Data came from the Royal Blackburn's electronic records between April 2010 and March 2011. For each imaging study reported by the 14 consultant radiologists in the department, a score was given, ranging from 1.5 RVUs for plain films of the extremities and chest or abdomen to 5 RVUs for a plain film skeletal survey, intravenous urogram, or any mammography and ultrasound examination. A total of 10 RVUs was given for CT scans of the thorax and neck, while 20 RVUs were given for all MRI examinations. Twenty-seven RVUs were given for CT scans of the colon, chest, abdomen and pelvis, and to CT enterograms and urograms.

On average, radiologists spent 42.5% of their time on nonreporting activities, such as procedural work, teaching, multidisciplinary team meetings, administration, and supporting professional activities. RVUs could be given for these activities, even though they're essential for the proper running of a radiology department, Hedges noted.

Crude workload was calculated by dividing total RVUs per consultant by the total PAs (or sessions) they work. Net workload was calculated by dividing total RVUs by the PAs they spent reporting. There was a large difference between these scores, and the proportion of reporting PAs to nonreporting PAs varied between consultants, he explained.
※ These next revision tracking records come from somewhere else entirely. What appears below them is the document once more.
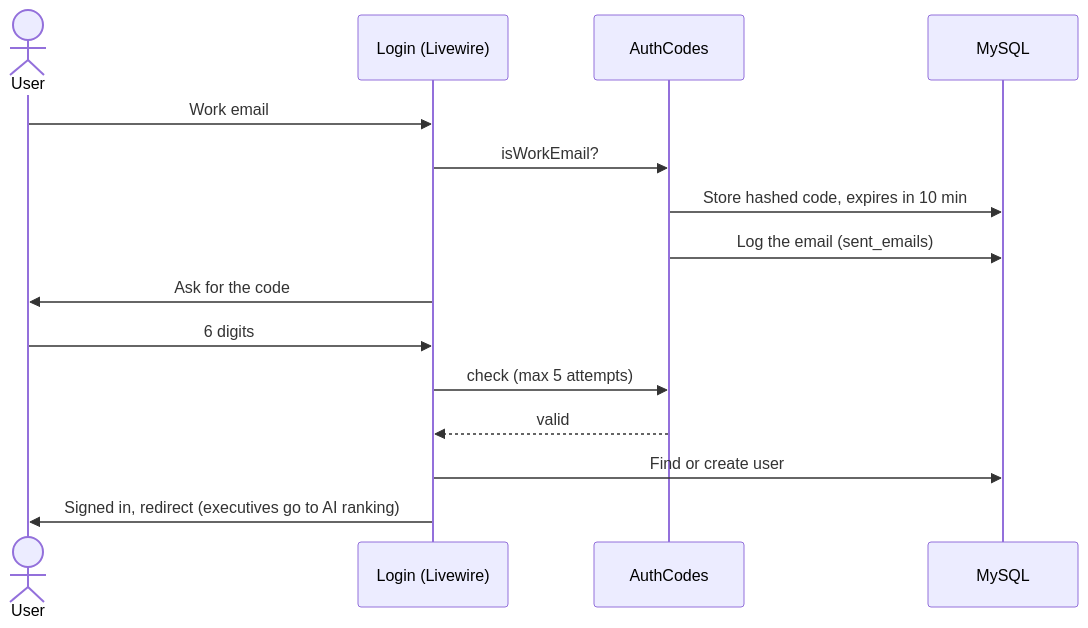
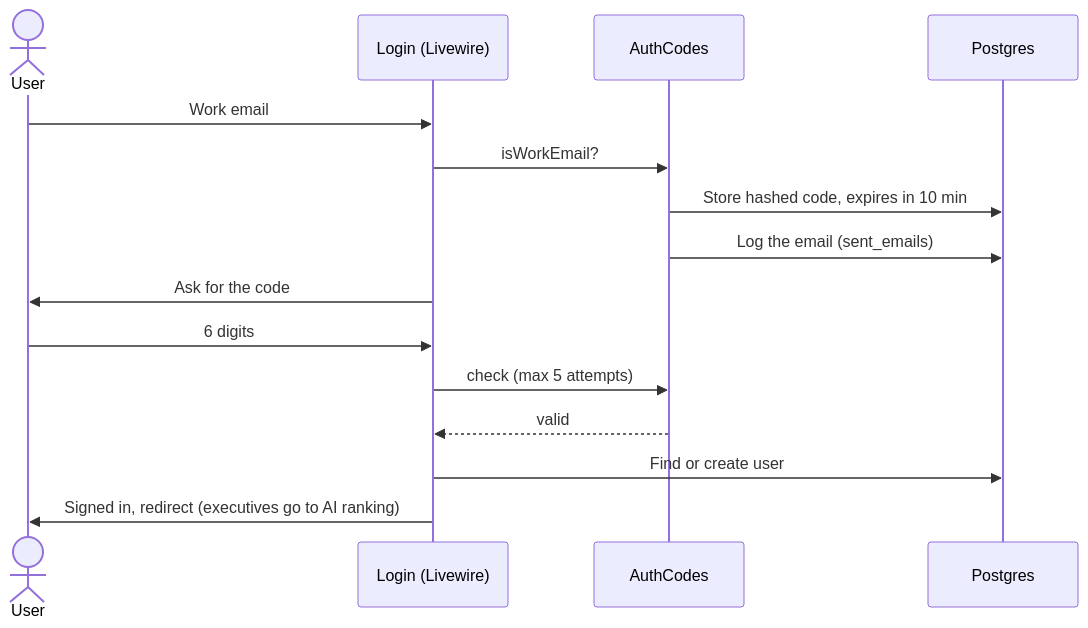
The sixth of 18 diagrams in docs/DOCUMENTATION.md (Nqobileee/zb-idea-manager), drawn with Mermaid before and after one commit. The commit also changed other lines of this file and 9 other files, not shown here.

````diff
--- a/docs/DOCUMENTATION.md
+++ b/docs/DOCUMENTATION.md
@@ -275,17 +275,17 @@
 ```mermaid
 sequenceDiagram
     actor U as User
     participant L as Login (Livewire)
     participant C as AuthCodes
-    participant DB as MySQL
+    participant DB as Postgres
     U->>L: Work email
     L->>C: isWorkEmail?
     C->>DB: Store hashed code, expires in 10 min
     C->>DB: Log the email (sent_emails)
     L->>U: Ask for the code
     U->>L: 6 digits
     L->>C: check (max 5 attempts)
     C-->>L: valid
     L->>DB: Find or create user
     L->>U: Signed in, redirect (executives go to AI ranking)
 ```
````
"Relative value units enable us to compare the workload of reporting staff with different case mixes, enabling us to analyze efficiency," he commented. "Modern radiologists must perform many duties other than reporting imaging studies. Previous methods of assessing crude workload don't take these important activities into account. Using RVUs and calculating net workload from reporting PAs enables a more representative assessment of radiologist workload than has previously been possible."
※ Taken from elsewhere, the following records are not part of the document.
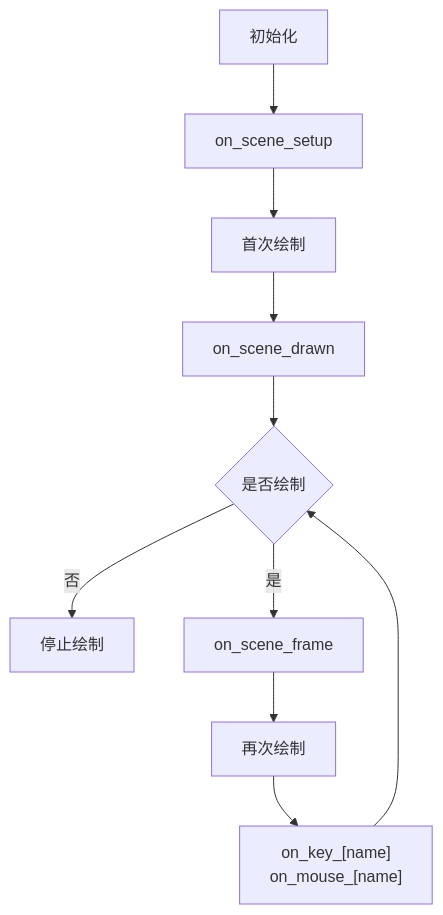
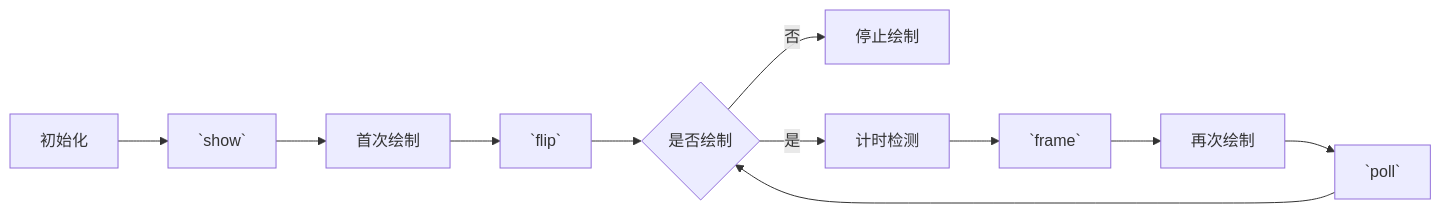
The diagram in README-zh.md (bluebonesx/psychopy-scene), drawn with Mermaid before and after one commit. The commit also changed other lines of this file and 7 other files, not shown here.

````diff
--- a/README-zh.md
+++ b/README-zh.md
@@ -119,6 +137,6 @@
 ```mermaid
-graph TD
-初始化 --> on_scene_setup --> 首次绘制 --> on_scene_drawn --> c{是否绘制}
+graph LR
+初始化 --> `show` --> 首次绘制 --> `flip` --> c{是否绘制}
 c -->|否| 停止绘制
-c -->|是| on_scene_frame --> 再次绘制 --> _["on_key_[name]<br>on_mouse_[name]"] --> c
+c -->|是| 计时检测 --> `frame` --> 再次绘制 --> `poll` --> c
 ```
````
The authors conceded that the study sample was relatively small and the findings may not apply to other centers.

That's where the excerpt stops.